For years, The New York Times has engaged in advocacy journalism regarding the peace process, as part of its general coverage geared to indicting Israel. (See, for example, “New York Times Plays Blame Game on Negotiations Impasse” “New York Times Promotes (Actual) Palestinian Talking Point” “New York Times Selective About Apportioning Blame in the Arab-Israeli Conflict” and “The New York Times Guide to Peace Negotiations.”)
Correspondents Jodi Rudoren and Isabel Kershner’s current post-mortem on the latest US-brokered Israeli-Palestinian peace negotiations, entitled “Arc of a Failed Deal: How Nine Months of Mideast Talks Ended in Disarray,” once again displays the abandonment of journalistic objectivity in the quest to blame Israel.
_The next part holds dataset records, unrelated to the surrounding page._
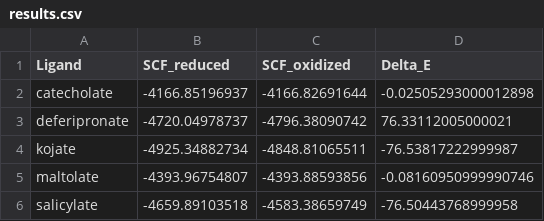
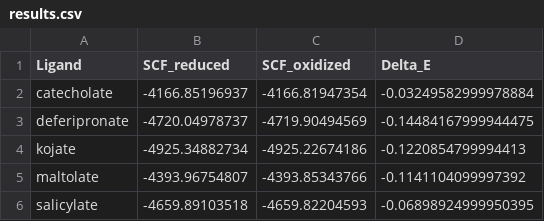
Before and after one commit to HassanHarb92/solvation_shells, a CSV file: Rahbani_paper_examples/results.csv, drawn as a sheet.

```diff
--- a/Rahbani_paper_examples/results.csv
+++ b/Rahbani_paper_examples/results.csv
@@ -1,6 +1,6 @@
 Ligand,SCF_reduced,SCF_oxidized,Delta_E
-catecholate,-4166.85196937,-4166.82691644,-0.02505293000012898
-deferipronate,-4720.04978737,-4796.38090742,76.33112005000021
-kojate,-4925.34882734,-4848.81065511,-76.53817222999987
-maltolate,-4393.96754807,-4393.88593856,-0.08160950999990746
-salicylate,-4659.89103518,-4583.38659749,-76.50443768999958
+catecholate,-4166.85196937,-4166.81947354,-0.03249582999978884
+deferipronate,-4720.04978737,-4719.90494569,-0.14484167999944475
+kojate,-4925.34882734,-4925.22674186,-0.1220854799994413
+maltolate,-4393.96754807,-4393.85343766,-0.1141104099997392
+salicylate,-4659.89103518,-4659.82204593,-0.06898924999950395
```
Also changed, not shown: 11 other files.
This overtly partisan article could more aptly have been entitled “How Israel Undermined the Peace Process,” or “It’s All About Israeli Settlements” or “Let’s Blame Netanyahu and Justify Abbas.”
But Mr. Netanyahu refused to risk alienating Israel’s right wing by restraining construction in West Bank and East Jerusalem settlements.
…The first turning point came Nov. 5. After the second of Israel’s four promised batches of prisoners were released, amid anguished protests in Jerusalem, various plans for nearly 20,000 settlement units were pushed forward over five days (some were later withdrawn)…. [emphasis added]…Tzipi Livni acknowledged that continued settlement construction was a problem…. [emphasis added]
… Mr. Kerry condemned the construction. [emphasis added]
Mr. Abbas, looking for a dignified exit from the public stage and furious over the settlement building, never responded to the ideas Mr. Kerry’s team had formulated for a framework to guide further negotiations.…
“He had shut down,” said one of several American officials interviewed. “As he comes to the end of his life and certainly the end of his term in office, he’s fed up.”
“His experience in the last nine months, of settlements gone wild,” this official added, ” I think has just convinced him that he doesn’t have a partner.”
But the next day, Palestine Liberation Organization leaders held hands aloft with those from Hamas. Israel immediately canceled the scheduled negotiating session, and 24 hours later, froze talks indefinitely.